* Exercise goal *
Among the lines below, list those containing the string "content".

* Data for this task *
———

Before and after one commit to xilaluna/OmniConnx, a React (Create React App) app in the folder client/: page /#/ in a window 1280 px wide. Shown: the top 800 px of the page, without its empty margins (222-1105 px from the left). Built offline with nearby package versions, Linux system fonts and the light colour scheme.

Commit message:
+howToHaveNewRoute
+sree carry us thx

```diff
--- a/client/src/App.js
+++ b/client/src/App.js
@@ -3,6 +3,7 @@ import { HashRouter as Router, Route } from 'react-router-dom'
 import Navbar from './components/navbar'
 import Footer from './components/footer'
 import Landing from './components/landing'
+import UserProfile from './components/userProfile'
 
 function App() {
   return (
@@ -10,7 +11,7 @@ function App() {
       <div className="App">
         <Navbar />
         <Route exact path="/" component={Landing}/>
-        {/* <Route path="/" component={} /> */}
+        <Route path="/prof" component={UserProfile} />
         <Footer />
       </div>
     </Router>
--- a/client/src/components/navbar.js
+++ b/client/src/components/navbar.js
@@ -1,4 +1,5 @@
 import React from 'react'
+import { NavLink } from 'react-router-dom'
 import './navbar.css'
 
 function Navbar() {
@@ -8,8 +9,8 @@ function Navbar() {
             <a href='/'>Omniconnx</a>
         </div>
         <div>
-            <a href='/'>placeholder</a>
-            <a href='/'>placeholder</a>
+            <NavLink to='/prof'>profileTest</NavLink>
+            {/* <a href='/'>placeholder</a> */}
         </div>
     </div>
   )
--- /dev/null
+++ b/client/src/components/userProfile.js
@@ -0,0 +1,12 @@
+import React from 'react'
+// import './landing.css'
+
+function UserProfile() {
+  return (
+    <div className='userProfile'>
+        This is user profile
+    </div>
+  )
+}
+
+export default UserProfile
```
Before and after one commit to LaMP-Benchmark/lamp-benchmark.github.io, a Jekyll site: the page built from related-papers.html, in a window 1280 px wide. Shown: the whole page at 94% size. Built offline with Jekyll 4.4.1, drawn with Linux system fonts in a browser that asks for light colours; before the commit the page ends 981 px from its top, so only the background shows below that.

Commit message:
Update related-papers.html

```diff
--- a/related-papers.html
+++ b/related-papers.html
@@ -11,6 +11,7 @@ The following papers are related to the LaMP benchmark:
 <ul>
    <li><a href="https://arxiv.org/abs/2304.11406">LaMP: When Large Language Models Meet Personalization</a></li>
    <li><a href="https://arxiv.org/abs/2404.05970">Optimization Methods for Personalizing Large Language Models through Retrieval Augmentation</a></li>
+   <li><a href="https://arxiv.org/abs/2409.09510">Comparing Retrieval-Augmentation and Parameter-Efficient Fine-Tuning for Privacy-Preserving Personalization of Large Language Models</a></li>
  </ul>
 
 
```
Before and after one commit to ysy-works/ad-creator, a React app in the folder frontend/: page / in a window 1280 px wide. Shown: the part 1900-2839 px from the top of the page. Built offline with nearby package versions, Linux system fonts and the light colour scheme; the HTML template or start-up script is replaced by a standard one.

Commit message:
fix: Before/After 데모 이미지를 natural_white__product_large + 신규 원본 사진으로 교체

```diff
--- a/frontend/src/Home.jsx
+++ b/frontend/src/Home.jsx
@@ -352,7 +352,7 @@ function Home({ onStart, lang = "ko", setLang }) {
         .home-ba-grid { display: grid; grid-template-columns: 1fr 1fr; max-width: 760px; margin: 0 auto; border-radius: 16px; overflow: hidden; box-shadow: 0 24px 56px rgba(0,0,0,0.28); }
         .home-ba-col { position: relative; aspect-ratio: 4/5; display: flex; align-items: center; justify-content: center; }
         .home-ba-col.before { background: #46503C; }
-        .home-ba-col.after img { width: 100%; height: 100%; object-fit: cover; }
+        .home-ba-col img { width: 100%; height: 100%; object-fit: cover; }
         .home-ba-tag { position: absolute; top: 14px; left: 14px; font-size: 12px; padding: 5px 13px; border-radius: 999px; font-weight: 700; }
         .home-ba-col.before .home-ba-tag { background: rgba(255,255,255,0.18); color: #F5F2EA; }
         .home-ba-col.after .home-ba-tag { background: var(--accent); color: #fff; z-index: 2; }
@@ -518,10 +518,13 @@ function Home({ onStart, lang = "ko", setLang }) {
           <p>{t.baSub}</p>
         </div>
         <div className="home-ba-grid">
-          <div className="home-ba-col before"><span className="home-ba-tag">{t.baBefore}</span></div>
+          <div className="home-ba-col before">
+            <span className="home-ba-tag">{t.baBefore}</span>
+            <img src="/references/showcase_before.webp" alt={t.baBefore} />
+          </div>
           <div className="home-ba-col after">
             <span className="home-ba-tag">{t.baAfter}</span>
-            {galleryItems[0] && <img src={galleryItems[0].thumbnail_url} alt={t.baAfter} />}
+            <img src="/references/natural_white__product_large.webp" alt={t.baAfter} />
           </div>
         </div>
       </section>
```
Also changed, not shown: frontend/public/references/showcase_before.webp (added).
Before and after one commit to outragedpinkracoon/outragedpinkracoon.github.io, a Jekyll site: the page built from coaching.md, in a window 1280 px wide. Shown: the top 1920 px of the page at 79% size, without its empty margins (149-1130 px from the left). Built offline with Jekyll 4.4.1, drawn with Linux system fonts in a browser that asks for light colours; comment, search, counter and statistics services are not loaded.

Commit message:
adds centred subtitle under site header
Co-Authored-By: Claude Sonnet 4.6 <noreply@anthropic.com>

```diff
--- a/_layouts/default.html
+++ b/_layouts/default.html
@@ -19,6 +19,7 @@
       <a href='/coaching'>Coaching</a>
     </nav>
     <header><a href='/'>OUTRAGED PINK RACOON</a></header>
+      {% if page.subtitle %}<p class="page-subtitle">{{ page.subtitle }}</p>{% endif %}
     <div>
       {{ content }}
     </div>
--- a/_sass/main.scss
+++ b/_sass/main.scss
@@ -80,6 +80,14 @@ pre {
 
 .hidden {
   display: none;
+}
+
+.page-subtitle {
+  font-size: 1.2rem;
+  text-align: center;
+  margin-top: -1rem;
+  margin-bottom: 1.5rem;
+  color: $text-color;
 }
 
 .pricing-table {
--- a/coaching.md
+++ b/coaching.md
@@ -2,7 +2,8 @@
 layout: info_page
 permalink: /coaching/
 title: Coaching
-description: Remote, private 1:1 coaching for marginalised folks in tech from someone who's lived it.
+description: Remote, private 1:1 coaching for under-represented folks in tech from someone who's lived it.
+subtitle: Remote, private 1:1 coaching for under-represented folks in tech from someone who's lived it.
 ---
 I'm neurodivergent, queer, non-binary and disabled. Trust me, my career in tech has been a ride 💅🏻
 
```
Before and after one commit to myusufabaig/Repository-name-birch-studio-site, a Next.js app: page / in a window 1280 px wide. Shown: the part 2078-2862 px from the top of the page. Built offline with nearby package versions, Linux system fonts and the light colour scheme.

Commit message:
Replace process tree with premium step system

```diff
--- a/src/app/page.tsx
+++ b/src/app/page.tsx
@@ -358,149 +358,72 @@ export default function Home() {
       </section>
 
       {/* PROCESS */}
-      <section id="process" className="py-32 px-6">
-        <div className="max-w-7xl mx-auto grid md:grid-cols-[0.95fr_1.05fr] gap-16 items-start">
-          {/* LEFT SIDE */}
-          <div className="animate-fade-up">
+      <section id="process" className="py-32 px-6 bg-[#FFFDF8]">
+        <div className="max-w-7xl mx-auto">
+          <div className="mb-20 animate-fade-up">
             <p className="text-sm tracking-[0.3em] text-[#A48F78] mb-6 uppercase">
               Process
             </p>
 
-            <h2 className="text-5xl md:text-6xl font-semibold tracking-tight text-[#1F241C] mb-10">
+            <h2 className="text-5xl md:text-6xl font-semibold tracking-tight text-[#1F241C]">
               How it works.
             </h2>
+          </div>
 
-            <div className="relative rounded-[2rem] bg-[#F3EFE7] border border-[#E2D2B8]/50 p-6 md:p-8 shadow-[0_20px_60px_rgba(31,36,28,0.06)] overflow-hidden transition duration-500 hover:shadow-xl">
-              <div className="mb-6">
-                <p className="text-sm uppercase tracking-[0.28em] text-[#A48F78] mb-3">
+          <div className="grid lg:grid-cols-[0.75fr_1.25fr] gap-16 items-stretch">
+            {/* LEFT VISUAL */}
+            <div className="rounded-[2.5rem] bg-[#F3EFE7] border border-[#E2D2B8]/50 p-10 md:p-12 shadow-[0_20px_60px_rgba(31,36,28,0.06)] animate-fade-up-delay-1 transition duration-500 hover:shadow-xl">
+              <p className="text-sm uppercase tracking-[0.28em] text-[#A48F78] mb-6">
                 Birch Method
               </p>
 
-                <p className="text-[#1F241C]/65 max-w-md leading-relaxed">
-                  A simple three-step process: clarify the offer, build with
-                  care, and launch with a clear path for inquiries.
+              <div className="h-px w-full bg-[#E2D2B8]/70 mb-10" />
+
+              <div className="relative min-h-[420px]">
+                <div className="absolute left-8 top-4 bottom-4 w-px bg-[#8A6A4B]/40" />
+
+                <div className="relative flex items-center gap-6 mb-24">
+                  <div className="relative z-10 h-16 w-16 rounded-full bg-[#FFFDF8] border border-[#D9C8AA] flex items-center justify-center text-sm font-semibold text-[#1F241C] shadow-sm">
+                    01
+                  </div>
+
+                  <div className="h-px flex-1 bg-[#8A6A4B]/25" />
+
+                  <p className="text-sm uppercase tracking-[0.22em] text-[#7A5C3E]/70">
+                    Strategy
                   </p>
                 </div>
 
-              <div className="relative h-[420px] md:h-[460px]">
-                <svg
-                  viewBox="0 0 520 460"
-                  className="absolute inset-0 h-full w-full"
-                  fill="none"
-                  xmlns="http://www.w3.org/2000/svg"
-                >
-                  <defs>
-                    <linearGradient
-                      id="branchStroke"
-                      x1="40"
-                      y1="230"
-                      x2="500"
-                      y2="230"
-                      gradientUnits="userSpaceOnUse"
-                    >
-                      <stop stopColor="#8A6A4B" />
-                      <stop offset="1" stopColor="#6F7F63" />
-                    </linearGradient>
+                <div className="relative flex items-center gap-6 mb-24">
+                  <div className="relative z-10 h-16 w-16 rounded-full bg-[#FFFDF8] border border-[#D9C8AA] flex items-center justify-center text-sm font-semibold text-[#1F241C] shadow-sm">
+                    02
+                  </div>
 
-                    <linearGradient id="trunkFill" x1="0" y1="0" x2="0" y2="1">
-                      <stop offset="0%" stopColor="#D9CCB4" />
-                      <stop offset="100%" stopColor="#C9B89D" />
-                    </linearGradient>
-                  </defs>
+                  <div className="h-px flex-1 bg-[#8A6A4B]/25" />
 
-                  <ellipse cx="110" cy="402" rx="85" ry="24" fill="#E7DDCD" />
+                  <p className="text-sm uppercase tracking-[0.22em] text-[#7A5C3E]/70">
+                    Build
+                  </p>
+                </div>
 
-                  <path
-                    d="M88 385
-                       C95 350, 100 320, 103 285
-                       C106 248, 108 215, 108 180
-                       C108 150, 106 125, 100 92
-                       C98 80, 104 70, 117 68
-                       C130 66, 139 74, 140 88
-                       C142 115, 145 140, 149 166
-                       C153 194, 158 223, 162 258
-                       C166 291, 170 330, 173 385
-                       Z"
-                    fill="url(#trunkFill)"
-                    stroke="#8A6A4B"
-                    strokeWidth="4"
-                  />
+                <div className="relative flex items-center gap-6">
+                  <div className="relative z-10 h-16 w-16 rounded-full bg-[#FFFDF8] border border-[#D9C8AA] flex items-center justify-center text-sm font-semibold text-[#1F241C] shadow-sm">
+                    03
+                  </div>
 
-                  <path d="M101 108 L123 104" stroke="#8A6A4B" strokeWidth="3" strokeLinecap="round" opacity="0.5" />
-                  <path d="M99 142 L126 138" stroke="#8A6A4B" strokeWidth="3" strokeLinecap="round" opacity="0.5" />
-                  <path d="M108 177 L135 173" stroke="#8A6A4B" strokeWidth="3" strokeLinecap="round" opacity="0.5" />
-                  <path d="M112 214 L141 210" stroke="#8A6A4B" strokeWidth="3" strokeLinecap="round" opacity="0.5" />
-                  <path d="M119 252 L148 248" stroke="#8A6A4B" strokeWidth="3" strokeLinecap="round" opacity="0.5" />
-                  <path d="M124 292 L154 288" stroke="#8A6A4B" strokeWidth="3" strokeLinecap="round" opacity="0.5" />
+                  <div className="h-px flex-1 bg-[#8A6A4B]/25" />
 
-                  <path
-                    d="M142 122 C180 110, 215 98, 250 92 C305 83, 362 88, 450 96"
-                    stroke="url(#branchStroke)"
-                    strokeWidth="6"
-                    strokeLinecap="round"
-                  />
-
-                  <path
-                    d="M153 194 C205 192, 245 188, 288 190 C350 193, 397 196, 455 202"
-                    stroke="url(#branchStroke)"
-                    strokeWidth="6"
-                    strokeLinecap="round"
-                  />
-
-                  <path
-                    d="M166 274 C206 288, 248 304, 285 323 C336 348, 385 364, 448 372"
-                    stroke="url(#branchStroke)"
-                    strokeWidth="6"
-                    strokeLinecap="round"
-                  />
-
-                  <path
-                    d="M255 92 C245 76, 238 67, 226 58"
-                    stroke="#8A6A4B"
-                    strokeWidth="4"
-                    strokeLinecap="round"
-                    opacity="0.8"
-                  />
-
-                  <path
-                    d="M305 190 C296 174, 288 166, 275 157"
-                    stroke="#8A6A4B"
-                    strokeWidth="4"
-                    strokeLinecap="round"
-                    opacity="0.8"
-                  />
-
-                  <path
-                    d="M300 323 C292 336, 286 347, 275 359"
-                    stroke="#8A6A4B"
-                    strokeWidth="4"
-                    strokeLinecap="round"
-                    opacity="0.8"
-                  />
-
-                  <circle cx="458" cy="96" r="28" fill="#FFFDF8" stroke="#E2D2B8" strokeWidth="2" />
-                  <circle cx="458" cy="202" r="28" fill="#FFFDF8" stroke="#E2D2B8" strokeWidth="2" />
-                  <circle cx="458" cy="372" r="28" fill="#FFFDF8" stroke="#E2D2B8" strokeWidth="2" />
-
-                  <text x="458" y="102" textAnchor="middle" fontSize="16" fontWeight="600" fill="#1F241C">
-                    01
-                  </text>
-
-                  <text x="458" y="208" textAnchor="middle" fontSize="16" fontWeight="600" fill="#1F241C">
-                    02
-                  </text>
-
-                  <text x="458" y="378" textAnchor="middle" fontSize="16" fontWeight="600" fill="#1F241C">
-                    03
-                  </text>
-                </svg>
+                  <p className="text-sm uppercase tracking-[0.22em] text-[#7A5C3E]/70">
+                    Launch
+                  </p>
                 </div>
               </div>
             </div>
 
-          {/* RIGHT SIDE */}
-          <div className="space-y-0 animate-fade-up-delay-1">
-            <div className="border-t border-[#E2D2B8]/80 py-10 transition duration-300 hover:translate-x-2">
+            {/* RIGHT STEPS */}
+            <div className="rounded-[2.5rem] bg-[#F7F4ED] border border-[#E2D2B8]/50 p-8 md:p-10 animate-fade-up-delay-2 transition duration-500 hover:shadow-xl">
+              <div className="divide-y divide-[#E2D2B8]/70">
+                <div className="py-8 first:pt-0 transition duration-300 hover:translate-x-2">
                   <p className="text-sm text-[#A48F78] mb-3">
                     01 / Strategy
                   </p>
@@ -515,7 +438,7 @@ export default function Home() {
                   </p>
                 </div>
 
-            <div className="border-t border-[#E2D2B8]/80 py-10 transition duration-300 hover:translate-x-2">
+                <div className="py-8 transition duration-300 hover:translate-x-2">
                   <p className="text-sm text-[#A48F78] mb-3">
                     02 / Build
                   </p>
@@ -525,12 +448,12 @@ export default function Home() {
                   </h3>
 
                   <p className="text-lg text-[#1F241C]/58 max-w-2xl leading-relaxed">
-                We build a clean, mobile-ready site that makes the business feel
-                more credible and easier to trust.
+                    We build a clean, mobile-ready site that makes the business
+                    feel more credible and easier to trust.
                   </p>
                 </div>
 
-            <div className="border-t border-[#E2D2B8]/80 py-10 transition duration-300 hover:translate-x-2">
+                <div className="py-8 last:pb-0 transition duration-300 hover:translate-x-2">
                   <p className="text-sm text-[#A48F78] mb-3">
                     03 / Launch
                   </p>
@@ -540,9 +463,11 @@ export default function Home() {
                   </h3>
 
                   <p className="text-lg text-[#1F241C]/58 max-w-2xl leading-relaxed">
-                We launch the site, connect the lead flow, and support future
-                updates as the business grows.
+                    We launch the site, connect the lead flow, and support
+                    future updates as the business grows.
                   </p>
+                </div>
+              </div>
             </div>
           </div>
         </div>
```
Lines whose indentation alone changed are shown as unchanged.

———

* Response *
         .home-ba-col { position: relative; aspect-ratio: 4/5; display: flex; align-items: center; justify-content: center; }
       {{ content }}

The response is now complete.